Exercise directions:
Only lines holding the word "memory" are wanted from the records; copy all of them.

Records shown:
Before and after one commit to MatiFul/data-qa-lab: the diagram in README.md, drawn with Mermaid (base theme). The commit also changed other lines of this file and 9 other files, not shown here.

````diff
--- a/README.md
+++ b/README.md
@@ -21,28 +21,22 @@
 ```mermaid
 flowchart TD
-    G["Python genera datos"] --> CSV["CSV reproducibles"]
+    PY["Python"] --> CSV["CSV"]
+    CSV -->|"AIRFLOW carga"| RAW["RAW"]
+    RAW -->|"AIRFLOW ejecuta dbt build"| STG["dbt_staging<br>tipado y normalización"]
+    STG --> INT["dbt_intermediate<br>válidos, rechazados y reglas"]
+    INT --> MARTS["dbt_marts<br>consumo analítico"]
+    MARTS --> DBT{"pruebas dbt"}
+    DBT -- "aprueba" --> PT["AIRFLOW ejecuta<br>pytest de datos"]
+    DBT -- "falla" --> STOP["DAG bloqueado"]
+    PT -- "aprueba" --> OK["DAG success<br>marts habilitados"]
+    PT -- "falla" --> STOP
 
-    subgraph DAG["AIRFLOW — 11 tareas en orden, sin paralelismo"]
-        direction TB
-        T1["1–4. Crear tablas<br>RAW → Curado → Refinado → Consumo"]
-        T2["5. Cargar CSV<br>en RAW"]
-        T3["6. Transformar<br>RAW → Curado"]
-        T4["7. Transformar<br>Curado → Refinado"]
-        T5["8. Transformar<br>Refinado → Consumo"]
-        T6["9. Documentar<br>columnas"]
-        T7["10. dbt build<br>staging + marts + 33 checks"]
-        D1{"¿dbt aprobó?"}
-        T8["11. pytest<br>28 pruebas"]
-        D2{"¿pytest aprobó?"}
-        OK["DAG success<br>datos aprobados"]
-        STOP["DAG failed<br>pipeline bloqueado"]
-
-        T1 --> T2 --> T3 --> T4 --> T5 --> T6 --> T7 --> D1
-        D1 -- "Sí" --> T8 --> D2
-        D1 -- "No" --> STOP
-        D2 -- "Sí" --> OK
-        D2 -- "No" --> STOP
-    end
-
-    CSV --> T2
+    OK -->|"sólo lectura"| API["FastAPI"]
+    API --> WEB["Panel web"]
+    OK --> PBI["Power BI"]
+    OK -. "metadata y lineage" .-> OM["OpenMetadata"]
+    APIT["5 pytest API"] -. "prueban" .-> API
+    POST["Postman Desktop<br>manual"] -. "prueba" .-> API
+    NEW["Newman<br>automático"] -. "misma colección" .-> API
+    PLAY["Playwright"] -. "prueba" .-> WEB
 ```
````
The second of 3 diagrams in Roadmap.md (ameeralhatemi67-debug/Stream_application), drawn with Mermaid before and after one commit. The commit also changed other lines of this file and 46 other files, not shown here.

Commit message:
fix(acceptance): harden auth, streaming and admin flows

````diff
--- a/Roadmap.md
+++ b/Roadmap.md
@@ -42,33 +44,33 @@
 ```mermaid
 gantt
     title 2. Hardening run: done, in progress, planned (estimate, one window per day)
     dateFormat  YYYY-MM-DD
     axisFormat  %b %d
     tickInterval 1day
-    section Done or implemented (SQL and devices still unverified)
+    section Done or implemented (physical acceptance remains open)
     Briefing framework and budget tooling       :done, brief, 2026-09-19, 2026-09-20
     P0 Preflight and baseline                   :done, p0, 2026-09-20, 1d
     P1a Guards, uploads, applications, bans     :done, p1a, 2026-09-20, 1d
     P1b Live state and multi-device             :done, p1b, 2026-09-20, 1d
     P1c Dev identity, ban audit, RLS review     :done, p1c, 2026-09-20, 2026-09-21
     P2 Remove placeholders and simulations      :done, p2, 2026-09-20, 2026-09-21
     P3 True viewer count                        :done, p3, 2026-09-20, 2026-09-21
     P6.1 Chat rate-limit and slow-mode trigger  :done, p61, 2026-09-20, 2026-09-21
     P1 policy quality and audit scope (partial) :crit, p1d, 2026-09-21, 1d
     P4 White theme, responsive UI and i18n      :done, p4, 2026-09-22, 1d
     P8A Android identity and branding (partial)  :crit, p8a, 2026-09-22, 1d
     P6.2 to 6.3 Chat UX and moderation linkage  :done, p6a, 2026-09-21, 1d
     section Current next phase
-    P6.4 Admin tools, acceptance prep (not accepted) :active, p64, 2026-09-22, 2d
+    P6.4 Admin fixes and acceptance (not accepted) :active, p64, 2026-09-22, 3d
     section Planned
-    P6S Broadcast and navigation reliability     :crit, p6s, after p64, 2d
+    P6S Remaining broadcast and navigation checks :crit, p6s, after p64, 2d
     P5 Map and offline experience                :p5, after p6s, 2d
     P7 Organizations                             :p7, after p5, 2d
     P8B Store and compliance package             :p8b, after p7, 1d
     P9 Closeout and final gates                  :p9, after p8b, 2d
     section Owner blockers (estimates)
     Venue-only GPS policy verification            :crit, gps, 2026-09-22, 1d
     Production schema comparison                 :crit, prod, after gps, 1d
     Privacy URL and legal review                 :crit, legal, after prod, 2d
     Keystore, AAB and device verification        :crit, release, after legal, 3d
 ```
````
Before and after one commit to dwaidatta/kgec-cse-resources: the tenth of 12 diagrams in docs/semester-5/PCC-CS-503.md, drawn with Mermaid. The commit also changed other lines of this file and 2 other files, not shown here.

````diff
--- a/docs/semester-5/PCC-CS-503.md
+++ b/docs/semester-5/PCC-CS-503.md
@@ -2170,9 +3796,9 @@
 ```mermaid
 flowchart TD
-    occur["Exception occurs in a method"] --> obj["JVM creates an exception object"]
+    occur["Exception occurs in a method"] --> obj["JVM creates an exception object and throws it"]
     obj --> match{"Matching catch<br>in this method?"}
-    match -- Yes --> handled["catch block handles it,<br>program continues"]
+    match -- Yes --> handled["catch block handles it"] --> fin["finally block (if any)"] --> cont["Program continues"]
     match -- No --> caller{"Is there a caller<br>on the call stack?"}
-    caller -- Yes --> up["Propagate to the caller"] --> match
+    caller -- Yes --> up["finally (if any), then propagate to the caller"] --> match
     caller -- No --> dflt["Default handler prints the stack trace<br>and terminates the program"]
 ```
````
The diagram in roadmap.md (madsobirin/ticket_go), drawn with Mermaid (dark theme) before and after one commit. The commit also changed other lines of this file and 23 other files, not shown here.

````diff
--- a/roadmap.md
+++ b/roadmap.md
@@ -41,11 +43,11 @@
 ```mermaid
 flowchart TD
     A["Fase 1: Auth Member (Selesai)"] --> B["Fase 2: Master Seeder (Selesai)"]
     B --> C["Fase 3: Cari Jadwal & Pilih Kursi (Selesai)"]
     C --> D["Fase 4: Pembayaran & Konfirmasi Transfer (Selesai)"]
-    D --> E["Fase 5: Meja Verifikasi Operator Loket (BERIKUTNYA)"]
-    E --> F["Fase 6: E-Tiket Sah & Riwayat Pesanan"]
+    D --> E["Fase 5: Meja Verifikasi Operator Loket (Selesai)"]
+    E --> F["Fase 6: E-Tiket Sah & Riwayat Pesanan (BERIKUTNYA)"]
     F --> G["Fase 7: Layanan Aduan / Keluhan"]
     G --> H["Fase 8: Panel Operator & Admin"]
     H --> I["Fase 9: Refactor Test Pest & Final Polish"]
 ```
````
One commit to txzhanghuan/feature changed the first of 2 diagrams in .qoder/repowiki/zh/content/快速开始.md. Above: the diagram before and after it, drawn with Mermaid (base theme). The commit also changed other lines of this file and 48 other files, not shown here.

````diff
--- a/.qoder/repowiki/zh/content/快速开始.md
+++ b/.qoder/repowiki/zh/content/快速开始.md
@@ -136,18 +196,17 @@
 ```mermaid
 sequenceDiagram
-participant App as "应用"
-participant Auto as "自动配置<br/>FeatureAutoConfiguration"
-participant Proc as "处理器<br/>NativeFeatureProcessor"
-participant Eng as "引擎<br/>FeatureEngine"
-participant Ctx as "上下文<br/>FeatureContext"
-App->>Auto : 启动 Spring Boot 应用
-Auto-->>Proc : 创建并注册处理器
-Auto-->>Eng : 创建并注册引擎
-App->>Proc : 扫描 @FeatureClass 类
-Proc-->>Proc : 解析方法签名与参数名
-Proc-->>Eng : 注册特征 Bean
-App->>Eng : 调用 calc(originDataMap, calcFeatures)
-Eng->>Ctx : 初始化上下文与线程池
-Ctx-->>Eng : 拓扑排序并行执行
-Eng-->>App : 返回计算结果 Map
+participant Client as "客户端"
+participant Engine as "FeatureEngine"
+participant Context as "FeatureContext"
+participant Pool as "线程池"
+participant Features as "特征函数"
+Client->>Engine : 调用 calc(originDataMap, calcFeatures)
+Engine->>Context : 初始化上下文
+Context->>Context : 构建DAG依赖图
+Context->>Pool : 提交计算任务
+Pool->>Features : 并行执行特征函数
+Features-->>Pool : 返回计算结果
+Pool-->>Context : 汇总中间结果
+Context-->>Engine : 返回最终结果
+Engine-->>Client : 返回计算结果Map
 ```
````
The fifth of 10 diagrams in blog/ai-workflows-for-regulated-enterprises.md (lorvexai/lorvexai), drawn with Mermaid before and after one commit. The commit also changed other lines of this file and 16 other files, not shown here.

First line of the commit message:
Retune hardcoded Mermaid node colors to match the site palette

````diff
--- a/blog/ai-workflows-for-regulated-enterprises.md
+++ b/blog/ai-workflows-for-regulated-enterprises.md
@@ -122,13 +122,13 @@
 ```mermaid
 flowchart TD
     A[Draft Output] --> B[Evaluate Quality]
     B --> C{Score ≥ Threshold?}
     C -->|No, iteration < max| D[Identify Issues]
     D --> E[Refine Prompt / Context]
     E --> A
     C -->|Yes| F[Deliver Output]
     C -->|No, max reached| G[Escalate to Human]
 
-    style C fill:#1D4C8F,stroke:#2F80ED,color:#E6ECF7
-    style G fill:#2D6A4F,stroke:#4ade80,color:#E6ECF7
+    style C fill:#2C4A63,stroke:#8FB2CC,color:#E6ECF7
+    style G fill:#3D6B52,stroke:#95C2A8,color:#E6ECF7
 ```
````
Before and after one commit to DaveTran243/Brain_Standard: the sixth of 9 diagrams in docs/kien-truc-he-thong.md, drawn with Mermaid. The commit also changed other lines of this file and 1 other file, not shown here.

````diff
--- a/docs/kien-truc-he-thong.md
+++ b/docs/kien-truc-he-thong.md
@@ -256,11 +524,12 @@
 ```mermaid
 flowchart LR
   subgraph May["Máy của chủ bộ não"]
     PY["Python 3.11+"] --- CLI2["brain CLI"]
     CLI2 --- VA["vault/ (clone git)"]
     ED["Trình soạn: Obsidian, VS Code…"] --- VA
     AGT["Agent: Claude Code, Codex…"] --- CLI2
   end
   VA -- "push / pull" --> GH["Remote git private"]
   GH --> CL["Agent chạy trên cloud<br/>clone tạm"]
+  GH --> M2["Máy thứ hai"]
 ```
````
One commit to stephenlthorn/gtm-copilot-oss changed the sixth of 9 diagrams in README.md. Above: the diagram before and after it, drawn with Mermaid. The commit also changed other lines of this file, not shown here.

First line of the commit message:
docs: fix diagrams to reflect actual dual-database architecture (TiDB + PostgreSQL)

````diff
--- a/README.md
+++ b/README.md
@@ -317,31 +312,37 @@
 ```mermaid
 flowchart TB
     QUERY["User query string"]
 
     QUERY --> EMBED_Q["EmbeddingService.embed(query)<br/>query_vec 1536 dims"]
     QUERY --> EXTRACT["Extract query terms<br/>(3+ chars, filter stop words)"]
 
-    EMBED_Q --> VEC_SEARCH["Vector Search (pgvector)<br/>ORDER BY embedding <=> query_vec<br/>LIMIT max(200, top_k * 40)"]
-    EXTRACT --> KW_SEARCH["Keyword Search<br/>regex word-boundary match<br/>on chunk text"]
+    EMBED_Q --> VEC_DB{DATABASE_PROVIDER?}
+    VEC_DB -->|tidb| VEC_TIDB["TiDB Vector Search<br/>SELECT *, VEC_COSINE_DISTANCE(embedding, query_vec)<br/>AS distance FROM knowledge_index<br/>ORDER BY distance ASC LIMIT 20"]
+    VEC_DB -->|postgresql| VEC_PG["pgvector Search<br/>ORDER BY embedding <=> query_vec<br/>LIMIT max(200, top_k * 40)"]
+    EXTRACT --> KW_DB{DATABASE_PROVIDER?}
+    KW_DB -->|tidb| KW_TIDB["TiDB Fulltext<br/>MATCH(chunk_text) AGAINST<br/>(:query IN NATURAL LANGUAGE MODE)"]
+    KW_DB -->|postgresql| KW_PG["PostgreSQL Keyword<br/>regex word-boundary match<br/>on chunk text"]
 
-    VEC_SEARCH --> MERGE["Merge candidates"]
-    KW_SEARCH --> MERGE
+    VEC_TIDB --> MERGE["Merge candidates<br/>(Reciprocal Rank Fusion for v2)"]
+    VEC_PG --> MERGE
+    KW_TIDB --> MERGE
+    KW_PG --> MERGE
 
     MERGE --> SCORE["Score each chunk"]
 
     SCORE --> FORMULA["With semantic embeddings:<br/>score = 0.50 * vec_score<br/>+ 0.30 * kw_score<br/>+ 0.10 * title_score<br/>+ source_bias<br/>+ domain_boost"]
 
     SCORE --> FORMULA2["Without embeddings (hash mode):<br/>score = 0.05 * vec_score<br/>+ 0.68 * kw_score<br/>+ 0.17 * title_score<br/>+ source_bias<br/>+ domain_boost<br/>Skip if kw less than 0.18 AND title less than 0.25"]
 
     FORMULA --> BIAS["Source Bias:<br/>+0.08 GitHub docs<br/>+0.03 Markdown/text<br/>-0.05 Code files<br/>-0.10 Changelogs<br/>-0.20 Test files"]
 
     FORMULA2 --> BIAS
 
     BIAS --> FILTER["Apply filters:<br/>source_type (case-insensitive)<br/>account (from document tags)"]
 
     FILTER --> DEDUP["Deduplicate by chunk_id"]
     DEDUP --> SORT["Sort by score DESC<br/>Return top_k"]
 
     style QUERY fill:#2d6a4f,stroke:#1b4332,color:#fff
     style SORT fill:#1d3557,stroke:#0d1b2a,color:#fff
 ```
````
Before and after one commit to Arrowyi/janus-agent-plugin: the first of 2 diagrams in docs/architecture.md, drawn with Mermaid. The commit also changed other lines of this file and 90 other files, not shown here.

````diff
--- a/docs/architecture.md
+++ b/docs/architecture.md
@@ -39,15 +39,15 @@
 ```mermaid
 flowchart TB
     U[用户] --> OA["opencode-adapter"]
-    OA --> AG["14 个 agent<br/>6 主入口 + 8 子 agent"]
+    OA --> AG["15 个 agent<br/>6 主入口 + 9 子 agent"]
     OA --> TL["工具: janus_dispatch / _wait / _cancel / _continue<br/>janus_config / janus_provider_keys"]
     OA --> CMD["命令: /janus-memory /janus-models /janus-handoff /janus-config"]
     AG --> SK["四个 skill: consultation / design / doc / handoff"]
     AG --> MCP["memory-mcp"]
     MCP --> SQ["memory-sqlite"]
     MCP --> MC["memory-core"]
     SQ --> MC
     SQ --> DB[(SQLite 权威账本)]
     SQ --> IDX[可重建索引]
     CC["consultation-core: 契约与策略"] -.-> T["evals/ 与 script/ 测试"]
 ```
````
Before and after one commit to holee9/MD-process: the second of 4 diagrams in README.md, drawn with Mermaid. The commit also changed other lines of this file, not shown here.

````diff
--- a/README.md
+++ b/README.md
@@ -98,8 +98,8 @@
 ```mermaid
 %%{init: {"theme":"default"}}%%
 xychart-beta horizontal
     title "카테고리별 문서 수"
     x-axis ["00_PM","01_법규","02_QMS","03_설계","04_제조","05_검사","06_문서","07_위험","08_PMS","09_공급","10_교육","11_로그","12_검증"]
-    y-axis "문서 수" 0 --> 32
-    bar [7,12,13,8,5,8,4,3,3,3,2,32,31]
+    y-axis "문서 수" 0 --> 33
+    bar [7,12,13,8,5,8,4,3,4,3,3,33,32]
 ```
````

Task output:
     OA --> CMD["命令: /janus-memory /janus-models /janus-handoff /janus-config"]
     AG --> MCP["memory-mcp"]
     MCP --> SQ["memory-sqlite"]
     MCP --> MC["memory-core"]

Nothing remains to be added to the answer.